Activity -
Whenever a line in the following entries includes "array", tally it. Report nothing except the final count.

Data supplied -
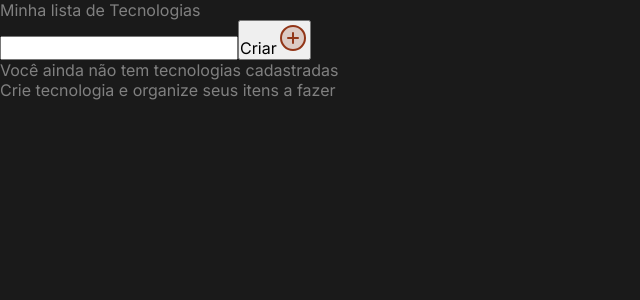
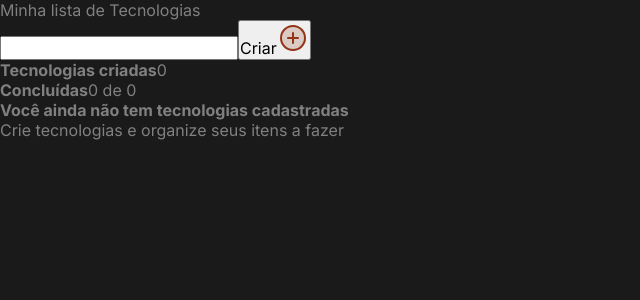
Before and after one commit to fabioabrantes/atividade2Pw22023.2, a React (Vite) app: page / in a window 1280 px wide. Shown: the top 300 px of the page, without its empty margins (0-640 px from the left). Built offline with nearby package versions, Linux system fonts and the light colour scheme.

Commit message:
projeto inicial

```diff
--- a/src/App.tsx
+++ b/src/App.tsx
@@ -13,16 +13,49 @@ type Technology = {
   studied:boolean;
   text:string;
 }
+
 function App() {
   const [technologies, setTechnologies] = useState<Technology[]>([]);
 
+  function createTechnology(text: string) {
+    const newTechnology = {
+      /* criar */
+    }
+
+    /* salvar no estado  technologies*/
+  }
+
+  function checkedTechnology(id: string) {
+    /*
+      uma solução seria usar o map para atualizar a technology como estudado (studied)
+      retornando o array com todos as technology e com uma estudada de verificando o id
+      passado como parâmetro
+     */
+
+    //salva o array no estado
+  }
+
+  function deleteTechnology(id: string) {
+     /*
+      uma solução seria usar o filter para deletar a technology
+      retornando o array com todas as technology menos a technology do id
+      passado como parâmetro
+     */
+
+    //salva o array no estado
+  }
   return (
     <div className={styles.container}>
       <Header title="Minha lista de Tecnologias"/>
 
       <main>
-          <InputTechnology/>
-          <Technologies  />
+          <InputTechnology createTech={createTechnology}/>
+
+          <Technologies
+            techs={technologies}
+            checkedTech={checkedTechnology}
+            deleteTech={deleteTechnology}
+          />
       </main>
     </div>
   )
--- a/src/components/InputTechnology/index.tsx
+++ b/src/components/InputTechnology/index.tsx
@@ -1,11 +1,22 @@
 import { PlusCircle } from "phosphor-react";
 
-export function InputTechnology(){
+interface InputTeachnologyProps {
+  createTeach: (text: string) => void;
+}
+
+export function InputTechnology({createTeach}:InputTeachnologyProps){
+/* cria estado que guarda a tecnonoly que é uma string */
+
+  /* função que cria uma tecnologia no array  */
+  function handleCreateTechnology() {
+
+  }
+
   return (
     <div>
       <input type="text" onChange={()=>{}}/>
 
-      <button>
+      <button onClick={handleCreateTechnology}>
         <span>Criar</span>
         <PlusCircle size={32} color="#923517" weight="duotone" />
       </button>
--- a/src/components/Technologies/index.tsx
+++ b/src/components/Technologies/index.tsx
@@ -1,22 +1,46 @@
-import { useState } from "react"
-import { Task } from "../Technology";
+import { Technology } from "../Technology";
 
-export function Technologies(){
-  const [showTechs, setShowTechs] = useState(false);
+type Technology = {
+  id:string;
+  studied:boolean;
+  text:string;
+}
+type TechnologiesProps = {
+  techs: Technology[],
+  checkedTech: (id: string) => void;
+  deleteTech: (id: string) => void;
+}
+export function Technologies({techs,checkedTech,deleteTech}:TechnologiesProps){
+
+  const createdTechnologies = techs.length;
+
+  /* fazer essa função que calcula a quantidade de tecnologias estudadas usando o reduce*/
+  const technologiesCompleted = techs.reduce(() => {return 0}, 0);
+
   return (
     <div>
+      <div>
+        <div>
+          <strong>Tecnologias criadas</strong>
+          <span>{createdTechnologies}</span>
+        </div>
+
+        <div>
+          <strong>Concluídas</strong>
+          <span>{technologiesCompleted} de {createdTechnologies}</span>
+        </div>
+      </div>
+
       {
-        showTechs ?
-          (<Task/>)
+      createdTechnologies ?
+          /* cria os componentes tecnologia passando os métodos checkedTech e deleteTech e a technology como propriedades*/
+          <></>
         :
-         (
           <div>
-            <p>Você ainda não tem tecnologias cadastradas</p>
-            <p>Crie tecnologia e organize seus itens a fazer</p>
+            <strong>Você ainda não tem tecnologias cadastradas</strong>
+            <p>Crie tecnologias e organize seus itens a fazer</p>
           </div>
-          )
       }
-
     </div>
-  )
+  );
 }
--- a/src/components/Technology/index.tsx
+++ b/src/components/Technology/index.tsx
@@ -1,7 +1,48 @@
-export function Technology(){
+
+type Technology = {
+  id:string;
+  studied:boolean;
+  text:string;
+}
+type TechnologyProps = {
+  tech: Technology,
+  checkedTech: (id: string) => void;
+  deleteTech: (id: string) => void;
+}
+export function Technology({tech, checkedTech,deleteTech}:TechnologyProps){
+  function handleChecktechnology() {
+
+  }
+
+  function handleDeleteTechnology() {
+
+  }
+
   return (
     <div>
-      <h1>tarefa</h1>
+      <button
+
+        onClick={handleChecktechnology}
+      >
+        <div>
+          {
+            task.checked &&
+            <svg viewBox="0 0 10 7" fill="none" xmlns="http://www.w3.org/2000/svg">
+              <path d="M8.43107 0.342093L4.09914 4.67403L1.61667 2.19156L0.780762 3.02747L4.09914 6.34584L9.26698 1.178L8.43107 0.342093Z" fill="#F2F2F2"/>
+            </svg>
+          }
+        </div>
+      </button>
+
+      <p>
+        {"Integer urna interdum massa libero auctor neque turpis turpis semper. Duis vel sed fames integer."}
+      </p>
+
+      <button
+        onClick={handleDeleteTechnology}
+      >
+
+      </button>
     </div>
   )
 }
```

...

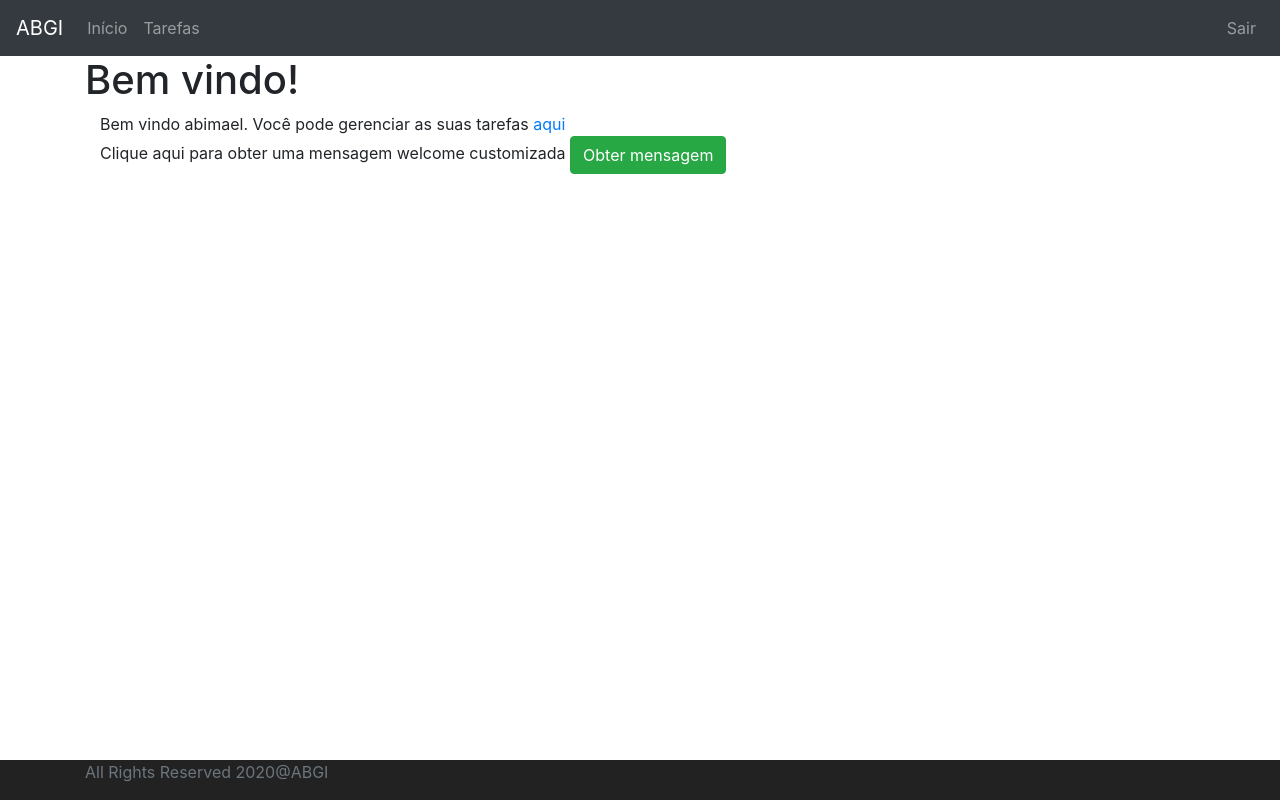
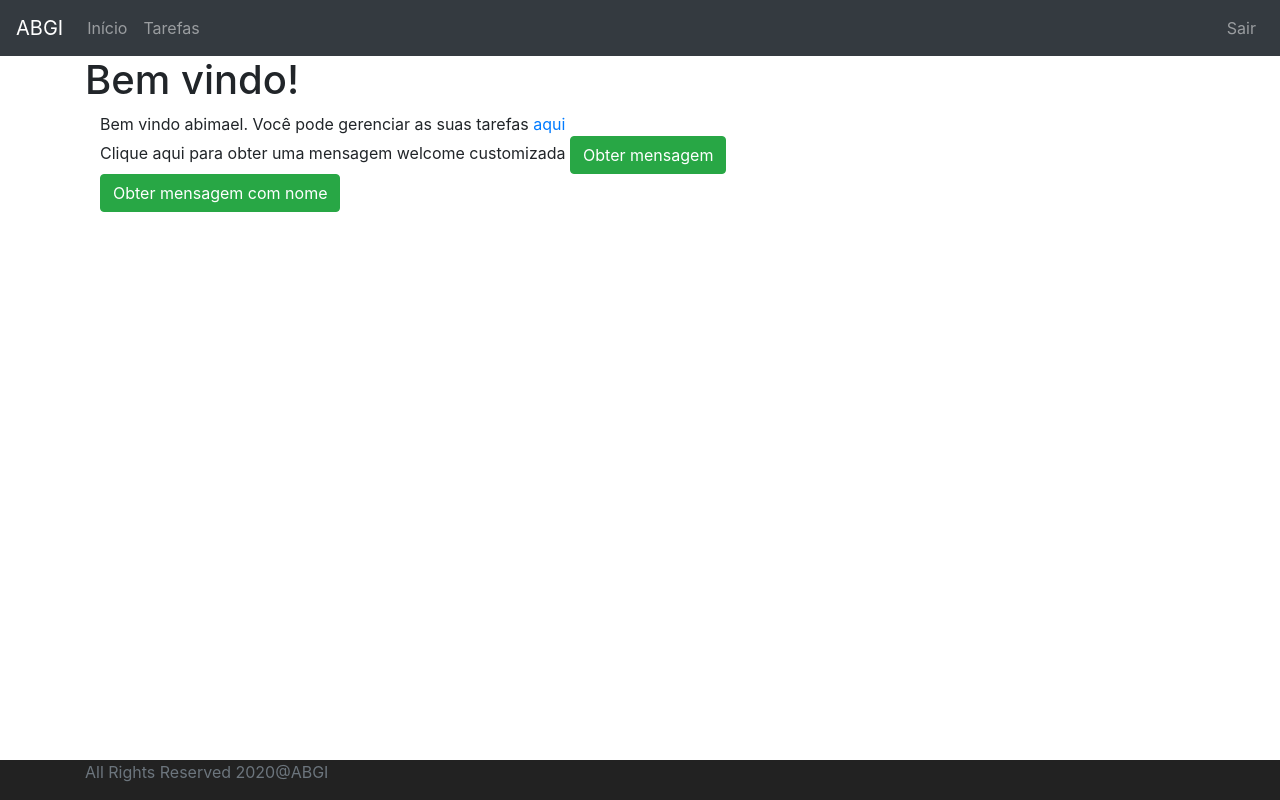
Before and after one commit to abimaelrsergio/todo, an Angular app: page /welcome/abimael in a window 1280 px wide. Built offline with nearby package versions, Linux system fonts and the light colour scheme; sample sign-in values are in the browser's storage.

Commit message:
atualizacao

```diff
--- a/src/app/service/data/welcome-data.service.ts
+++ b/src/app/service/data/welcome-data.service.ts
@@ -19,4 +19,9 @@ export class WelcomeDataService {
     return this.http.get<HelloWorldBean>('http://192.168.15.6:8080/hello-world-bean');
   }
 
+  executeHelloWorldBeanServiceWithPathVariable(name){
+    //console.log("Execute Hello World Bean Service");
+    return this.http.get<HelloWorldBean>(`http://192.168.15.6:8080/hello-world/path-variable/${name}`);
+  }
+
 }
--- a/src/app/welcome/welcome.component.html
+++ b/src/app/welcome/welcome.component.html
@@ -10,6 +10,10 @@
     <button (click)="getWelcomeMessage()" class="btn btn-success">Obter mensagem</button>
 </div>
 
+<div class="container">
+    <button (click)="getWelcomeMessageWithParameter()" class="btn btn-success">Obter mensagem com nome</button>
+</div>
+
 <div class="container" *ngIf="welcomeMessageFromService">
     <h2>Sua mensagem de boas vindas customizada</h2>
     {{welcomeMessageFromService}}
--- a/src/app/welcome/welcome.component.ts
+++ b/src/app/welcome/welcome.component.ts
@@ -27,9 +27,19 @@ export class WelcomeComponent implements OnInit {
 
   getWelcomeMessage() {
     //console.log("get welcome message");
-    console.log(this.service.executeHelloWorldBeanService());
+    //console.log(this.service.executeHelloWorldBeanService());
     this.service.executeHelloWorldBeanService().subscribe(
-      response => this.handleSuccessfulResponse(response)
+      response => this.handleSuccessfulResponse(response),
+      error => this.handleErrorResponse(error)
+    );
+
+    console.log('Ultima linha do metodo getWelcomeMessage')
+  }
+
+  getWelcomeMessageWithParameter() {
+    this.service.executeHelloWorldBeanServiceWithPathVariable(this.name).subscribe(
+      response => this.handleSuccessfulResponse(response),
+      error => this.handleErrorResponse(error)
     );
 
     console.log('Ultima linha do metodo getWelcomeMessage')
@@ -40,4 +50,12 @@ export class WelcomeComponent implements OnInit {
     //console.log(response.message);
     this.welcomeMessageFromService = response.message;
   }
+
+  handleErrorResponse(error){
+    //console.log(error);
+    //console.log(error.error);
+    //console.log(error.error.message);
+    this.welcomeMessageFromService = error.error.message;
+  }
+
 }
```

Completed task -
5